The claim that red meat causes bowel cancer, especially when processed, isn’t new, but today it’s getting a major new advocate: the World Health Organization. It’s the culmination of a year of deliberations by the U.N. group’s International Agency for Research on Cancer, and it’s frankly jarring when distilled into a headline (the BBC: “Processed Meats Do Cause Cancer”) and looked at in context (as now a group 1 carcinogen, i.e., the really bad stuff like cigarettes, alcohol, asbestos, and car exhaust).
To give the ruling a real-world spin, the group says that having 50 extra grams per day of meat that’s cured, smoked, or loaded with preservatives — that’s about two slices of bacon — ups your chances of getting colorectal cancer by 18 percent. Fatty red meat, meanwhile, is also a risk, though much lower: It’s now in group 2A, or “probably carcinogenic to humans,” the same class as UV rays.
The North American Meat Institute already has something to say about all this, naturally. Per The Guardian:
“It was clear, sitting in the IARC meeting, that many of the panellists were aiming for a specific result despite old, weak, inconsistent, self-reported intake data,” said Betsy Booren, the institute’s vice-president of scientific affairs. “They tortured the data to ensure a specific outcome.”

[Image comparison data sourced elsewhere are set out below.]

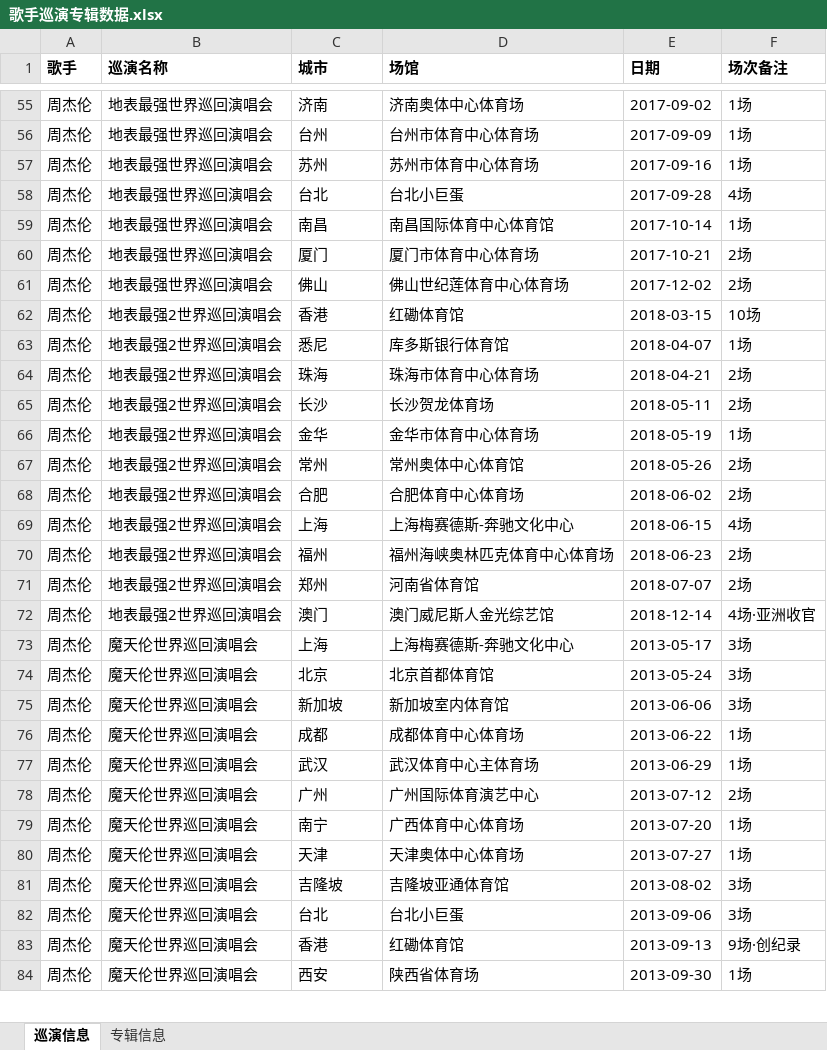
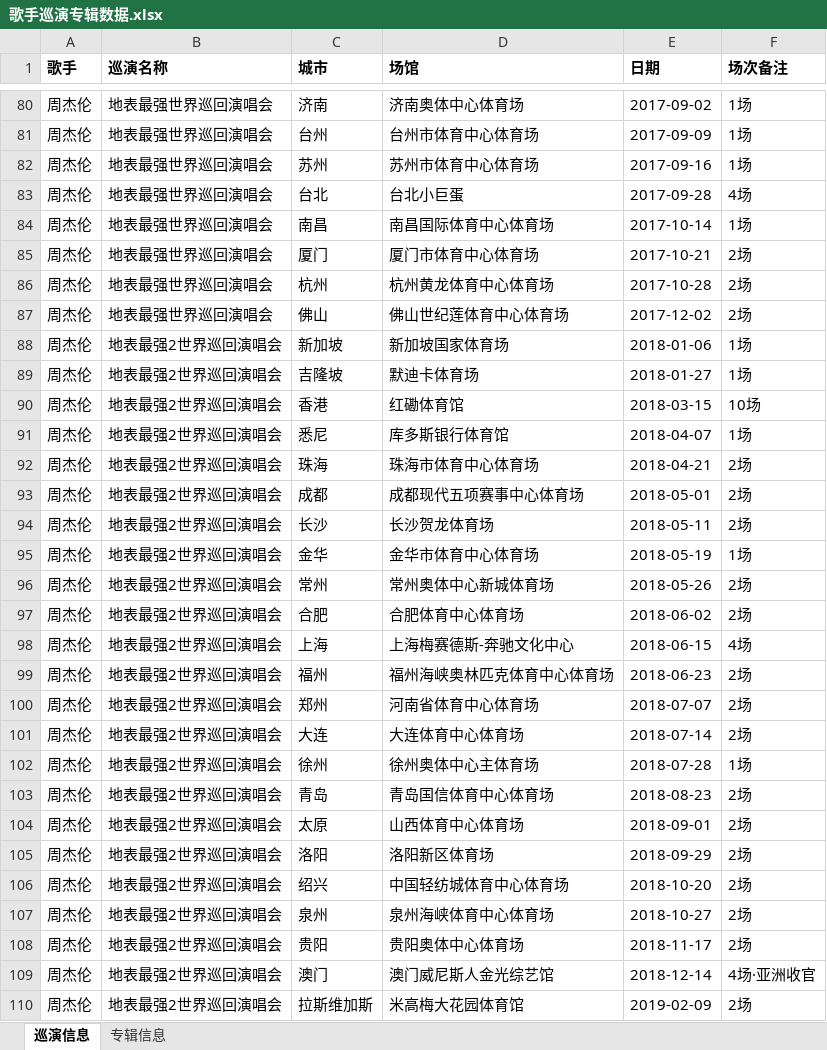
Before and after one commit to yance77777/Encore, an Excel workbook: 歌手巡演专辑数据.xlsx, sheet 巡演信息, drawn as a sheet; only a part is shown, gaps mark what is left out; the shorter side is filled out with more unchanged rows; values as stored, in another font and other column widths than the file's, no borders; addresses are those after the commit; the diff covers the shown part only; the diff names each change by its address in the sheet, - before the commit and + after, or states it on an @@ line.

Commit message:
修复：周杰伦巡演数据终审（地表最强120场/嘉年华110场全量补全）+场馆与城市修正+取消场次清理（1367行）

```diff
--- a/歌手巡演专辑数据.xlsx (sheet 巡演信息)
+++ b/歌手巡演专辑数据.xlsx (sheet 巡演信息)
-D84 (场馆): 南昌国际体育中心体育馆
+D84 (场馆): 南昌国际体育中心体育场
+row 86: 周杰伦 | 地表最强世界巡回演唱会 | 杭州 | 杭州黄龙体育中心体育场 | 2017-10-28 | 2场
+row 88: 周杰伦 | 地表最强2世界巡回演唱会 | 新加坡 | 新加坡国家体育场 | 2018-01-06 | 1场
+row 89: 周杰伦 | 地表最强2世界巡回演唱会 | 吉隆坡 | 默迪卡体育场 | 2018-01-27 | 1场
+row 93: 周杰伦 | 地表最强2世界巡回演唱会 | 成都 | 成都现代五项赛事中心体育场 | 2018-05-01 | 2场
-D96 (场馆): 常州奥体中心体育馆
+D96 (场馆): 常州奥体中心新城体育场
-D100 (场馆): 河南省体育馆
+D100 (场馆): 河南省体育中心体育场
+row 101: 周杰伦 | 地表最强2世界巡回演唱会 | 大连 | 大连体育中心体育场 | 2018-07-14 | 2场
+row 102: 周杰伦 | 地表最强2世界巡回演唱会 | 徐州 | 徐州奥体中心主体育场 | 2018-07-28 | 1场
+row 103: 周杰伦 | 地表最强2世界巡回演唱会 | 青岛 | 青岛国信体育中心体育场 | 2018-08-23 | 2场
+row 104: 周杰伦 | 地表最强2世界巡回演唱会 | 太原 | 山西体育中心体育场 | 2018-09-01 | 2场
+row 105: 周杰伦 | 地表最强2世界巡回演唱会 | 洛阳 | 洛阳新区体育场 | 2018-09-29 | 2场
+row 106: 周杰伦 | 地表最强2世界巡回演唱会 | 绍兴 | 中国轻纺城体育中心体育场 | 2018-10-20 | 2场
+row 107: 周杰伦 | 地表最强2世界巡回演唱会 | 泉州 | 泉州海峡体育中心体育场 | 2018-10-27 | 2场
+row 108: 周杰伦 | 地表最强2世界巡回演唱会 | 贵阳 | 贵阳奥体中心体育场 | 2018-11-17 | 2场
+row 110: 周杰伦 | 地表最强2世界巡回演唱会 | 拉斯维加斯 | 米高梅大花园体育馆 | 2019-02-09 | 2场
```
Also changed, not shown: 29 added rows, 3 removed rows and 7 edited cells elsewhere in this sheet.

The trade group also notes that processed meat is just one of 940 different things the IARC claims pose “some level of theoretical ‘hazard.’” But it should be noted the experts themselves are going to great lengths to explain they aren’t advocating for everyone to go vegetarian. As one expert advises, the decision “doesn’t mean you need to stop eating any red and processed meat. But if you eat lots of it you may want to think about cutting down. You could try having fish for your dinner rather than sausages, or choosing to have a bean salad for lunch over a BLT.”